Disclaimer: I received this book from Author Rocsanne Shield for an exchange of a review. These are my honest review and receiving a copy in no way will ever reflected my review.

giveaway flash: $250 GC Amazon US, Amazon UK or Nook!

Written by Darlyn At Thursday, April 21, 2011 0 bookish peeps...
New contest!

Help get the best-selling thriller, "Fifth Avenue by Christopher Smith," back onto the Amazon Top 100 and/or Nook Top 100, and win a $250 Amazon or Nook gift certificate! The gift card will be good for Amazon US, Amazon UK or

Here's how it works.

Drawing is on May 1. In the form at the author's site, rack up points by choosing how you want to participate. Then, in the box below, just provide us with links to show us that you have indeed participated. Those with the most points will be put in a pool and the winner will be selected by using the Random Integer Generator, thus making the contest absolutely fair.

If Fifth Avenue—available for .99 cents at Amazon US, Amazon UK and the Top 100 list by or before May 1, a $250 winner will be selected.

If it doesn't, a $100 gift card will be given at random to one person in the pool of people who racked up the most points.

In other words, someone's winning something great, whether the book reaches the Top 100 again or not.

* To enter all you need to do is fill out the form at the author's website HERE.

interview: Author Rocsanne Shield

Written by Darlyn At Wednesday, April 20, 2011 3 bookish peeps...
Hi guys! Today I'm very delighted to welcome Author Rocsanne Shield for an interview. She is the author of Save Magic City, a children fantasy novel.
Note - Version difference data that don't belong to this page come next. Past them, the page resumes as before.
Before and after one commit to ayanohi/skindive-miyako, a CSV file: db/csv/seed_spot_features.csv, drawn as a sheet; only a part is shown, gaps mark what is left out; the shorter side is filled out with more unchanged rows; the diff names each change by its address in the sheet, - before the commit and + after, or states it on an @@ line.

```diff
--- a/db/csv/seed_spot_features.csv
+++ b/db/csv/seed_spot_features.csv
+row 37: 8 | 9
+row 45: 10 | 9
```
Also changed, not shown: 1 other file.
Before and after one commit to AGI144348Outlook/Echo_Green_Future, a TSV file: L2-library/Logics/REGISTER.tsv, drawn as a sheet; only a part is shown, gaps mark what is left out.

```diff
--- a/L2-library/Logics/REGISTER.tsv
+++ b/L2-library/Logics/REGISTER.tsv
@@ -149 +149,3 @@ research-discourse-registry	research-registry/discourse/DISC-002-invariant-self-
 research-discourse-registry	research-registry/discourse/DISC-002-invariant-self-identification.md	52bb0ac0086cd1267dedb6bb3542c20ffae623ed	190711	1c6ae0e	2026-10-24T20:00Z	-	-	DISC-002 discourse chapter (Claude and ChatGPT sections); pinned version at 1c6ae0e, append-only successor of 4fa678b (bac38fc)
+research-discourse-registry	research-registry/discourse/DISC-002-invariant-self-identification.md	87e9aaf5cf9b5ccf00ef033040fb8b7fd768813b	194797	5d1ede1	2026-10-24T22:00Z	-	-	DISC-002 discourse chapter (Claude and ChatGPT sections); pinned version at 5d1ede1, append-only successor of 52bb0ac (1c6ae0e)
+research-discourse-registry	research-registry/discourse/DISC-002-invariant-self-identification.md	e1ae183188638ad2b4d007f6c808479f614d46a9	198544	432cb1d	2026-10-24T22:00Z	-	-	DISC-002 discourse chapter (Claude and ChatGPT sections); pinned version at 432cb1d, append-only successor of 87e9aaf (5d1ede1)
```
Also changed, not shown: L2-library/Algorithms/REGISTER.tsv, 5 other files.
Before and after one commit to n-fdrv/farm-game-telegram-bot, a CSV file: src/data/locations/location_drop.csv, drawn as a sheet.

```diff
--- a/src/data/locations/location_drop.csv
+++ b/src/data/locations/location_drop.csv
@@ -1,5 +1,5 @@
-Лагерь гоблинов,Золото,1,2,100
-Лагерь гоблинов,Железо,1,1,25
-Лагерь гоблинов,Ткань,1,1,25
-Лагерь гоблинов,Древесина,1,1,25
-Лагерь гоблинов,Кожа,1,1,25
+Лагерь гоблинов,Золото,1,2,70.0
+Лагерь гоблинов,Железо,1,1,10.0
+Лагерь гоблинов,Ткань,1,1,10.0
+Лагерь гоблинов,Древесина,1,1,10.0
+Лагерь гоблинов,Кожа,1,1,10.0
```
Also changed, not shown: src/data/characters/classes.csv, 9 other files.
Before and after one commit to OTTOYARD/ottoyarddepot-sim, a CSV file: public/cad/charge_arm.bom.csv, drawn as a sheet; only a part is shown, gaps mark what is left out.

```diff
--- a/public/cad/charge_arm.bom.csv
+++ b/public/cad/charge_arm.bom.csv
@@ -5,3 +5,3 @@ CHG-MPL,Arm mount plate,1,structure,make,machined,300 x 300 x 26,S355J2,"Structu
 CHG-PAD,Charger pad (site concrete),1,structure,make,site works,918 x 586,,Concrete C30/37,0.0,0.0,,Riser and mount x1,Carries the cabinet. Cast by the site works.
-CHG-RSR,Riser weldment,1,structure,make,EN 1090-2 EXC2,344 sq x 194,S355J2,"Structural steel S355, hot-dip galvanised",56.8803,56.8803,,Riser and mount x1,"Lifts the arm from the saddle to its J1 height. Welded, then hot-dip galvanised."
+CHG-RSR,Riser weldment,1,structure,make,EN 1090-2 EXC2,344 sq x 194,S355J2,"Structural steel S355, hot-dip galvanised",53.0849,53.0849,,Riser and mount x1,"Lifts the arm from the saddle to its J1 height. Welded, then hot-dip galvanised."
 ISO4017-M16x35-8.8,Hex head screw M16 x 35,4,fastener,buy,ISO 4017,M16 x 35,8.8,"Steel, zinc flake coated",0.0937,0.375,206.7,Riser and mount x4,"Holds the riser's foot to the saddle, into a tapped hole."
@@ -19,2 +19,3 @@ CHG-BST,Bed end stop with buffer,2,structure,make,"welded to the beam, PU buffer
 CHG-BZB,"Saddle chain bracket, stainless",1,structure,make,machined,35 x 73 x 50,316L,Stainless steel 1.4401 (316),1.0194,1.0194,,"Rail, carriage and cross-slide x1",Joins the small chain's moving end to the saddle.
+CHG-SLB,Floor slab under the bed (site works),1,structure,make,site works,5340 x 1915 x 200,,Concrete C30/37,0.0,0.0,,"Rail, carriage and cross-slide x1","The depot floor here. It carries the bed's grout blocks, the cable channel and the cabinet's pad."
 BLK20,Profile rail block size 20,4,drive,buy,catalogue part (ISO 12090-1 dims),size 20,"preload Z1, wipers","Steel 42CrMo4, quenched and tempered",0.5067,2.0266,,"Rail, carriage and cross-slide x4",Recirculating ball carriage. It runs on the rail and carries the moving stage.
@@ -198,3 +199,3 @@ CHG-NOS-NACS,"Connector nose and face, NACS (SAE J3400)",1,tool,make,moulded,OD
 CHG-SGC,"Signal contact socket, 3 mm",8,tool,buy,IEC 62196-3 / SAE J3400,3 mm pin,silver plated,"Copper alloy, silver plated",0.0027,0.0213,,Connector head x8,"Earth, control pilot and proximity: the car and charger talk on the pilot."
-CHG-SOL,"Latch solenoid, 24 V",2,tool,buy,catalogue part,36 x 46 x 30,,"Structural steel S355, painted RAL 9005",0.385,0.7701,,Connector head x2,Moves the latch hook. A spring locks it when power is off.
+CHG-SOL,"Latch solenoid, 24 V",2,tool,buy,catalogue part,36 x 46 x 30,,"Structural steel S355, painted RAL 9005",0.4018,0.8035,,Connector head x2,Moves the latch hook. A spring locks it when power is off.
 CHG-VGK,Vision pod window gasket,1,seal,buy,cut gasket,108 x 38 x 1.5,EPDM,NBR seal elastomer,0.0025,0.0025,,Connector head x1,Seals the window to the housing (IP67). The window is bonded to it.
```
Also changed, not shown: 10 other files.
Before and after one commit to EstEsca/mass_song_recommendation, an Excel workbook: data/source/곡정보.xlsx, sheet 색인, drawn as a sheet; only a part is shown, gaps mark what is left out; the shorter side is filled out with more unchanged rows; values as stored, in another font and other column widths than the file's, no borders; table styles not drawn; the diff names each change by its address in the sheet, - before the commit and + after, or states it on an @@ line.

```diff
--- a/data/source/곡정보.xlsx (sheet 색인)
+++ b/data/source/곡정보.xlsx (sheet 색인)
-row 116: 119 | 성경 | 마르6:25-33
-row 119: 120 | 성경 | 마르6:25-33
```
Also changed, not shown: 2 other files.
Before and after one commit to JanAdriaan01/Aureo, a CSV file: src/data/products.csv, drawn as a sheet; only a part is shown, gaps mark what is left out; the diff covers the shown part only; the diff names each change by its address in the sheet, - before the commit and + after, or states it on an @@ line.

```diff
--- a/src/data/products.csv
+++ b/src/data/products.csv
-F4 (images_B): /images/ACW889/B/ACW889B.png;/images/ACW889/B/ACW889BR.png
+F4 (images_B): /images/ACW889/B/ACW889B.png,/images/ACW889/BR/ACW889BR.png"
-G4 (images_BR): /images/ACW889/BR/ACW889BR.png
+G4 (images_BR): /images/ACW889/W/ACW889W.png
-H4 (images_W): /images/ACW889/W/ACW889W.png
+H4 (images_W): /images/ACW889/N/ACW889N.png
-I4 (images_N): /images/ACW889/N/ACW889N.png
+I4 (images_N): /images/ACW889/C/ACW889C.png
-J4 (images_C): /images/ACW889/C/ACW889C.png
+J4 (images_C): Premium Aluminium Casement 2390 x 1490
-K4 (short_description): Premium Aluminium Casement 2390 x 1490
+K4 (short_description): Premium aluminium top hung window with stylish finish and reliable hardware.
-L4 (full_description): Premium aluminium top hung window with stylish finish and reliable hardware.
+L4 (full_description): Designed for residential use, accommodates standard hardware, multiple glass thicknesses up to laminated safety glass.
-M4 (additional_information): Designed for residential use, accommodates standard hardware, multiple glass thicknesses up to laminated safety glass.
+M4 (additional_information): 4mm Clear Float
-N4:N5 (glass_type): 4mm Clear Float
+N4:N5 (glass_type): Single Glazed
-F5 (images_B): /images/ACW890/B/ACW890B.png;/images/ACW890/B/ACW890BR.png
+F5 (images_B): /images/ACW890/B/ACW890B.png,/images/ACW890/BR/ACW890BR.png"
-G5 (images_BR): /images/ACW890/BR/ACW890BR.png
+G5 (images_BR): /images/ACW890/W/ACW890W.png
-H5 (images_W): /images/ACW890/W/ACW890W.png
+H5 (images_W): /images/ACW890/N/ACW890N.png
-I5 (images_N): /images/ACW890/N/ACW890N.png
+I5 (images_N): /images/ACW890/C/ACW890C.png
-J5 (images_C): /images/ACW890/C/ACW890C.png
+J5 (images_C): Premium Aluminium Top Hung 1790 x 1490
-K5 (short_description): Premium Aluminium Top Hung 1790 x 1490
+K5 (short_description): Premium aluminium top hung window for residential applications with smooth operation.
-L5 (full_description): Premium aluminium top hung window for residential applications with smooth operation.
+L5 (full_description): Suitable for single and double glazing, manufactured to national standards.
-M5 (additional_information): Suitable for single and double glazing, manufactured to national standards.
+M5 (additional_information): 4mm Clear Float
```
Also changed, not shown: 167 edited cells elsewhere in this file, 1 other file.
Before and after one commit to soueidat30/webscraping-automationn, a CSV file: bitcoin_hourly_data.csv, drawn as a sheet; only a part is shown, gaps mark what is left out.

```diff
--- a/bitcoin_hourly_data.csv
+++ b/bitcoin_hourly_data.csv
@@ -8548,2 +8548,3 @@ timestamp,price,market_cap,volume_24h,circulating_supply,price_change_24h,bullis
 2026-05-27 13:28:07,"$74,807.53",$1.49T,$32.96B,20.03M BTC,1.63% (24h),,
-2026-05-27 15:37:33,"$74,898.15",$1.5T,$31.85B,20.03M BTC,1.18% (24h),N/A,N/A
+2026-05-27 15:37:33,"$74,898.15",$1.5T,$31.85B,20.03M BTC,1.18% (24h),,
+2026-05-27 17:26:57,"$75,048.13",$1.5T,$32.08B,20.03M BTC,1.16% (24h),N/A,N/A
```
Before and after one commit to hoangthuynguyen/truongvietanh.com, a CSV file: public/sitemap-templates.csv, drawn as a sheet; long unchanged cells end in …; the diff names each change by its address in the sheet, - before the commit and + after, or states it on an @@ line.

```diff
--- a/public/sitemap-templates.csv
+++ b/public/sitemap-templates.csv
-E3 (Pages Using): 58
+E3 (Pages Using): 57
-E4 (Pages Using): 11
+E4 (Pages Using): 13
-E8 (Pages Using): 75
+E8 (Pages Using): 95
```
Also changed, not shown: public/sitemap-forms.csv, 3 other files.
I love her book and my review will be up in a few days. The interview today is a part of Rocsanne Shield Virtual Book Tour sponsored by The YP Publishing.

D: Welcome Rocsanne to Darlyn & Books! It's a pleasure to have you here.

RS: Thank you, the pleasure is mine. I'm ready to answer your questions.

D: How did you get started as a writer and why did you choose fantasy as your debut genre?

RS: I think I started writing from the second grade, when I produced a puppet show based on my own script. One of the dolls had initially had beautiful hair, but I felt the need to improve it until I left her without much to brag about. I started calling her "Forest Hag" and this was my first fantasy character.

D: What were some of your literary influences when you were a child, and what are some contemporary ones?

RS: I am of Romanian origin and at the time I loved fairy tales, just like most children everywhere. But we had very specific local fairy tales, collected by Romanian writers during their walks among farmers...Then, of course, Brothers Grimm, and then, Russian folk stories. If you want to know why Russian, the answer is simple -- I lived in a country under Russian control.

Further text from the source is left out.